Welp, good people, it has finally happened. After enjoying a decades-long career as an R&B icon—throughout which he was accused by dozens of Black girls and women of sexual abuse—the Pied Predator has finally been brought to justice.
As you know by now, R. Kelly, on Monday, was found guilty on all nine counts in his sex trafficking and racketeering trial, and while many of us who actually care about protecting Black women and girls are rejoicing, there are also those unfortunate souls who insist on making Aaron McGruder a prophet by turning 2005’s second episode of The Boondocks into a present-day reality.
While the verdict was being delivered that ensured Kelly would spend far more chapters trapped in a prison cell than he did trapped in the closet, a number of his supporters were gathered outside the courthouse playing his music in defiance of the long-overdue push to #MuteRKelly.
After the news broke that the jury returned with across-the-board guilty verdicts, one enthusiastic chile rapist supporter can be heard loudly and passionately declaring, “We’re not giving up on R Kelly!”
Imagine being this clueless.
First, let’s be clear on one thing: There is nothing pro-Black about protesting on behalf of R Kelly—not when his victims were primarily Black women, girls and, as it turns out, boys as well.
All Black people’s continued support of this man shows is that one Black celebrity matters more than the safety, innocence and physical, mental and emotional wellbeing of countless young Black people. You’re doing white supremacy work under the guise of activism.
You’re stepping in the name of heinous sex crimes, not love.
“No one deserves what they experienced at his hands or the threats and harassment they faced in telling the truth about what happened to them,” Jacquelyn M. Kasulis, the acting U.S. attorney in Brooklyn, told reporters after the verdict was announced, according to the New York Times. “We hope that today’s verdict brings some measure of comfort and closure.”
“This is the culmination of the movement of so many women who have been trying so long to have their voices heard,” said Oronike Odeleye, the co-founder of the #MuteRKelly campaign. “We have never had full ownership of our bodies. And we’re at a moment where Black women are no longer accepting that as the price of being Black and female in America.”
Of course, Kelly’s attorneys didn’t have the same energy in their responses to the verdict and said they are already considering an appeal.
“Of course we are disappointed in the verdict,” attorney Deveraux L. Cannick told reporters. “I am even more disappointed in the prosecution for bringing this case,” which he said was “replete with inconsistencies.”

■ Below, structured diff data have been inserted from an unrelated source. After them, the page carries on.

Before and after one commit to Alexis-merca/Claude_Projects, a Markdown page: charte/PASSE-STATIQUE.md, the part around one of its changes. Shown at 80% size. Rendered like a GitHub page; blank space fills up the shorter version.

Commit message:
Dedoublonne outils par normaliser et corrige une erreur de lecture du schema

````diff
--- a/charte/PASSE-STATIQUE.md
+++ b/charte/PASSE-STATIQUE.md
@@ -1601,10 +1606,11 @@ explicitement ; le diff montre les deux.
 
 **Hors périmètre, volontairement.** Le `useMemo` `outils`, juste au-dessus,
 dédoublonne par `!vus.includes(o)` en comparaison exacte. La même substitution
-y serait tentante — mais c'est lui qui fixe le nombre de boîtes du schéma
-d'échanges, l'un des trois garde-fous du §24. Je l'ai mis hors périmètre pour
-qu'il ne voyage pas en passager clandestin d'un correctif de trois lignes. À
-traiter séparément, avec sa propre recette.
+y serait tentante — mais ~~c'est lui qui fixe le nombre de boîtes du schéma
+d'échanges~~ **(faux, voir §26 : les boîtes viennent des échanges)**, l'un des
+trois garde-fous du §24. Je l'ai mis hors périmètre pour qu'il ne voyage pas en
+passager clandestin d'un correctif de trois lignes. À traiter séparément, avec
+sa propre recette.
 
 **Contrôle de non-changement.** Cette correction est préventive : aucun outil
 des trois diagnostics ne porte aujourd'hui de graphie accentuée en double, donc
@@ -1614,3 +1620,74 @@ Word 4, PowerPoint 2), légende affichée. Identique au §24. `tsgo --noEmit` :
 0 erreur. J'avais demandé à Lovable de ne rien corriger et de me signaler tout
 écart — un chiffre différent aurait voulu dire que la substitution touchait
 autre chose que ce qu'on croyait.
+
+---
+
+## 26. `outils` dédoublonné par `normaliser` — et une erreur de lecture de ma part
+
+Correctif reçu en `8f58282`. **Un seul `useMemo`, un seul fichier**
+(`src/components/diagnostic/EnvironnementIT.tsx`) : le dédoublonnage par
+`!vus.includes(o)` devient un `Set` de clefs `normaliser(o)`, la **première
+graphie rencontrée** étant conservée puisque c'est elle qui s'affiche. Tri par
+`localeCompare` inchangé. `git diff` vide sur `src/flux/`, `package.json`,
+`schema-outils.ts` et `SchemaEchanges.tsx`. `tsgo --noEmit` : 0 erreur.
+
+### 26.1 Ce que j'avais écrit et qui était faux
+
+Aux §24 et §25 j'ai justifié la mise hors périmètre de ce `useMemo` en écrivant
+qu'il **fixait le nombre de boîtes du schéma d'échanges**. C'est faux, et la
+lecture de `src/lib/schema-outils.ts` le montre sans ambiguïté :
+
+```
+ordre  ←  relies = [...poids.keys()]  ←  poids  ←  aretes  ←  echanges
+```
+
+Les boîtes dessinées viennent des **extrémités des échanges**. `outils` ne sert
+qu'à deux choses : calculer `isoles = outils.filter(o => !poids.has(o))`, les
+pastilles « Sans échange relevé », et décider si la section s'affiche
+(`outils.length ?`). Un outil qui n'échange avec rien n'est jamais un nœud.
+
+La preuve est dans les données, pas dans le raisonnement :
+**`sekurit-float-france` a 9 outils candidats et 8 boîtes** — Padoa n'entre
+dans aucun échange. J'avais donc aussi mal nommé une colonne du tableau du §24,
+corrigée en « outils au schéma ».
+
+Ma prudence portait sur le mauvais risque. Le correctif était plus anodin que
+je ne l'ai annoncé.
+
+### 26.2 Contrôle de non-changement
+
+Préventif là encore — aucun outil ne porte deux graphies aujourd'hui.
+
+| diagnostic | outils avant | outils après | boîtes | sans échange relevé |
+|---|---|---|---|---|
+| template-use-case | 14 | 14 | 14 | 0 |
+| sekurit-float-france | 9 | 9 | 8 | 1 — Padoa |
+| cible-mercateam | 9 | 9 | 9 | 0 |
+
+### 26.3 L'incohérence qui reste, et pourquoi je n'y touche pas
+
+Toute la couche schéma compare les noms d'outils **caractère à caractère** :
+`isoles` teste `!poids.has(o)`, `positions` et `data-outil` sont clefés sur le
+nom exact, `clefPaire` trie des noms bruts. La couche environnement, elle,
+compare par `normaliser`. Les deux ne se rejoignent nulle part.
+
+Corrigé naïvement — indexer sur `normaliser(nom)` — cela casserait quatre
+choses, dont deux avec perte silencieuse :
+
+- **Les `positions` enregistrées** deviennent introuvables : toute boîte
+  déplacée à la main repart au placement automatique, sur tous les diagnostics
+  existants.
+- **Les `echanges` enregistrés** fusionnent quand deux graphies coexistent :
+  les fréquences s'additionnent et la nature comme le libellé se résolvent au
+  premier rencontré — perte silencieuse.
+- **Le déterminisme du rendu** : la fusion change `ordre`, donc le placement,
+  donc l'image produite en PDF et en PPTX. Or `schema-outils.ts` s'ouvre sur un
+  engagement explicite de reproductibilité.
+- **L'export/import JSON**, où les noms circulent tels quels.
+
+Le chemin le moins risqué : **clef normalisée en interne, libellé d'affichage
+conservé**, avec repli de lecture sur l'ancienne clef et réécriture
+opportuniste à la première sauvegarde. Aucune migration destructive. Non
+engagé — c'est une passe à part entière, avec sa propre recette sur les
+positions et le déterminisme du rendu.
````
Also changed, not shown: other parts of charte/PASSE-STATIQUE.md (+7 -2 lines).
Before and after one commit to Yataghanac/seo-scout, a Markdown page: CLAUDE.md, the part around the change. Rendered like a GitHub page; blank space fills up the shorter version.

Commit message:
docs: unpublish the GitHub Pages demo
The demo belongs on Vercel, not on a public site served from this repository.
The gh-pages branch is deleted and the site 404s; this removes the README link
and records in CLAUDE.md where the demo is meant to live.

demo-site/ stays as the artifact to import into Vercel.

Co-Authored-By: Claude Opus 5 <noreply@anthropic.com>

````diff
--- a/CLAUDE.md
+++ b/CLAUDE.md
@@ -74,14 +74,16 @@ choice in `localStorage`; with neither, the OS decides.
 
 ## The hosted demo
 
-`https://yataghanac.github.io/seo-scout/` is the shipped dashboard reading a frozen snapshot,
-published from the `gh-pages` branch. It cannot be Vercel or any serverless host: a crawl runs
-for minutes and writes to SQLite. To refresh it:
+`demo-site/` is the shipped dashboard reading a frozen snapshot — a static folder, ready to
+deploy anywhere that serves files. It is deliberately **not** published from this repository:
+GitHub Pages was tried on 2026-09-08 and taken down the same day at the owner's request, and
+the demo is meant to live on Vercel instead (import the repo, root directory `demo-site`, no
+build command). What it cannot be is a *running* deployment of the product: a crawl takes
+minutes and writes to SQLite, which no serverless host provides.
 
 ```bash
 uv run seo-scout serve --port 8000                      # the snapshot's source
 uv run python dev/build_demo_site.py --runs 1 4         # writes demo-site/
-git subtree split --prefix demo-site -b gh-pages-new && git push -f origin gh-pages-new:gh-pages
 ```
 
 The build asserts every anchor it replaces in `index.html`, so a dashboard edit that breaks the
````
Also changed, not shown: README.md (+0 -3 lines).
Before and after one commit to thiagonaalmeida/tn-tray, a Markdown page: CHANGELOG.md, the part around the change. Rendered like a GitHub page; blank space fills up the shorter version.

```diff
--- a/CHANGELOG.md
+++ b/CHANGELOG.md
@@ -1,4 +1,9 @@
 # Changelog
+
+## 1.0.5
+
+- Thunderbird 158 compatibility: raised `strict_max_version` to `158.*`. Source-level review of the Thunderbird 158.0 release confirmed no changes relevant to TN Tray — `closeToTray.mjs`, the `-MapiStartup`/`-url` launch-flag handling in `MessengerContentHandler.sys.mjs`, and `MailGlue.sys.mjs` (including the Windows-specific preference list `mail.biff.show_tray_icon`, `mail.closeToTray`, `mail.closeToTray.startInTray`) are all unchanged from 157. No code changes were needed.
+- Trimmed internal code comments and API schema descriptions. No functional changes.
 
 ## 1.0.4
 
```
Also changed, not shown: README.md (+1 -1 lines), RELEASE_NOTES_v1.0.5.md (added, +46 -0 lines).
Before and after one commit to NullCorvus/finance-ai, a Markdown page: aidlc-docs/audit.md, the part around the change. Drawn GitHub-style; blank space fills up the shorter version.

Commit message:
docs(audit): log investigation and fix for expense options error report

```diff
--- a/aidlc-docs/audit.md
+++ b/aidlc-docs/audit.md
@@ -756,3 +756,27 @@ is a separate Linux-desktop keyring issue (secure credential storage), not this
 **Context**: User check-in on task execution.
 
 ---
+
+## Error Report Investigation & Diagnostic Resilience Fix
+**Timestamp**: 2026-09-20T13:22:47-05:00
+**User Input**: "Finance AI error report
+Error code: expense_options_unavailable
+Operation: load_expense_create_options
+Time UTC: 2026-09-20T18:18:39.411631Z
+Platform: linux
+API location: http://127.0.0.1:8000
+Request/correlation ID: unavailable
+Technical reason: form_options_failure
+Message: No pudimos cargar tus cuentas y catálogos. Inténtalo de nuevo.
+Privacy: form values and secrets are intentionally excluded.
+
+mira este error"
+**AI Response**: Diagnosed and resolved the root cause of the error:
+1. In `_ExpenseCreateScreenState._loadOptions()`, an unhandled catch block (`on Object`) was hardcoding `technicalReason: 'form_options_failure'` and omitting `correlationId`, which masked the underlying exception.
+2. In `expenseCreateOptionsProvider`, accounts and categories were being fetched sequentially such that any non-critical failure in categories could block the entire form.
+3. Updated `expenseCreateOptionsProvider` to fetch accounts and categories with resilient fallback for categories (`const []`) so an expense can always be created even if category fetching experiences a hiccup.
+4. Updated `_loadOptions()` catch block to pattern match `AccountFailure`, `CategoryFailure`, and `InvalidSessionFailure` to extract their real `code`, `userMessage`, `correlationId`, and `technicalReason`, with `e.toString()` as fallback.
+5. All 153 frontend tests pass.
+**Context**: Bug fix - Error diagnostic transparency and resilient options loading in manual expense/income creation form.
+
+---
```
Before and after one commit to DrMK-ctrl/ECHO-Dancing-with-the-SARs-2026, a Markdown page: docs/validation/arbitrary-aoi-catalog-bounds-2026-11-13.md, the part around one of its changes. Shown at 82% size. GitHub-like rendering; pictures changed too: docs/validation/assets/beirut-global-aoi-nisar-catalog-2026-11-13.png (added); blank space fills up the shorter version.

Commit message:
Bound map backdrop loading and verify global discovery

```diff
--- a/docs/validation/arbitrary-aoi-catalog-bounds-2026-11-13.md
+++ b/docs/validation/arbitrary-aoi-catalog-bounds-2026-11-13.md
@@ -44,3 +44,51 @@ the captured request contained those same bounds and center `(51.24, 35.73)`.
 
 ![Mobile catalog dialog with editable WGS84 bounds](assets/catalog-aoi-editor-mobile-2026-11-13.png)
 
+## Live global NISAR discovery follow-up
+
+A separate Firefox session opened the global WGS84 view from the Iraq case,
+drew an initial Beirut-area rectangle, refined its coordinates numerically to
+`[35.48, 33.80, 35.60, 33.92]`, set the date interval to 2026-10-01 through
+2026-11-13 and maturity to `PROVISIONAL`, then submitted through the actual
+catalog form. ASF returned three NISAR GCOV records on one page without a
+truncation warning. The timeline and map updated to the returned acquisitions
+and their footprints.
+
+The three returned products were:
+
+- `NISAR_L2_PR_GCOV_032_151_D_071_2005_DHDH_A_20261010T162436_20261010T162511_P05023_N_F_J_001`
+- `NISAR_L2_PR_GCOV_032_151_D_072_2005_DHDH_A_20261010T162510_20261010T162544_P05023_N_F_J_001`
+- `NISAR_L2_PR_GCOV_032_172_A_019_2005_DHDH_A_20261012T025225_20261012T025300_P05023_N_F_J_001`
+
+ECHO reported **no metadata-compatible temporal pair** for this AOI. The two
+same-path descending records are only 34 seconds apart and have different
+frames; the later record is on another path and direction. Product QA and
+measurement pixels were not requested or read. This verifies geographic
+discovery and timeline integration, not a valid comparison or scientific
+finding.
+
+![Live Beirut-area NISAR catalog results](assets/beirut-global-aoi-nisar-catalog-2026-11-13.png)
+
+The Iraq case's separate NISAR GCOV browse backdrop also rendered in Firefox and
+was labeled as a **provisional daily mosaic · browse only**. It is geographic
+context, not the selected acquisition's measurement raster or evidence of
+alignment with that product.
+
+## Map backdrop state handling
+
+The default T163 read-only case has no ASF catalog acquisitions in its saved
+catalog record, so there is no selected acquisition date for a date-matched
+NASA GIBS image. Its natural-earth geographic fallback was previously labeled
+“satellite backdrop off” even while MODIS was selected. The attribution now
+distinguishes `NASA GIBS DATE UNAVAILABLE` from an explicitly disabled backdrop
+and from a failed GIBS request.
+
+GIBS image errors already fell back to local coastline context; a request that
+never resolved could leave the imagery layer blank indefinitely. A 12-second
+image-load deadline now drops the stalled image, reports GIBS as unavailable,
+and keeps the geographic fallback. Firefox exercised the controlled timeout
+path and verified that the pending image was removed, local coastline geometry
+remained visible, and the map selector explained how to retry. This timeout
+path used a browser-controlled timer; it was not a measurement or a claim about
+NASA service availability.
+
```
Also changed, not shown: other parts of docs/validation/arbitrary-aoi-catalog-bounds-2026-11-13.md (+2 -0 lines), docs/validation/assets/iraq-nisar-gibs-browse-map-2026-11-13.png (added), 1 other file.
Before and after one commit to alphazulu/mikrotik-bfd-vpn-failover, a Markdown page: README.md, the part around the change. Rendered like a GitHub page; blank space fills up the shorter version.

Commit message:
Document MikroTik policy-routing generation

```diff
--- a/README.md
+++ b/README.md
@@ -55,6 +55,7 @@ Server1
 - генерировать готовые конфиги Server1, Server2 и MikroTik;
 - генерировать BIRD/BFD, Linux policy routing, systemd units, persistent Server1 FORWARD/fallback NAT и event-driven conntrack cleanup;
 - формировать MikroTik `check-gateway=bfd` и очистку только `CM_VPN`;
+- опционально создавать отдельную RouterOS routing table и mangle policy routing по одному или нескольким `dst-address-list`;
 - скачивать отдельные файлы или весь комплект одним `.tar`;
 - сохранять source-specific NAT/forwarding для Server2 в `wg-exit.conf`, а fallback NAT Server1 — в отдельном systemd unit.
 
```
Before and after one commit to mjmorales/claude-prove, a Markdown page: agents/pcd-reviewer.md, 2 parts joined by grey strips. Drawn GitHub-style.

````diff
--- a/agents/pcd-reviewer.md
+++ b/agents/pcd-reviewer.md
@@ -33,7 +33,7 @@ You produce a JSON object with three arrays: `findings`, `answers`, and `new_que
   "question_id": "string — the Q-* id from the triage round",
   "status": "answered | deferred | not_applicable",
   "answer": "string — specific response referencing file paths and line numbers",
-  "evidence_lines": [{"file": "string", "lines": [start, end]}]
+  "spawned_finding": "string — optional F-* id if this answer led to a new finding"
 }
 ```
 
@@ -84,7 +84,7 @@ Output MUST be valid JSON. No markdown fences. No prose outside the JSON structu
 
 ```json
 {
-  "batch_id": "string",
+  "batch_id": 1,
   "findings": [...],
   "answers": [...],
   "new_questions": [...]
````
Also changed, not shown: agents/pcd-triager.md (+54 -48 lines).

So yeah, there are still those who will not give up on R Kelly—the rest of us are just happy we never gave up on justice.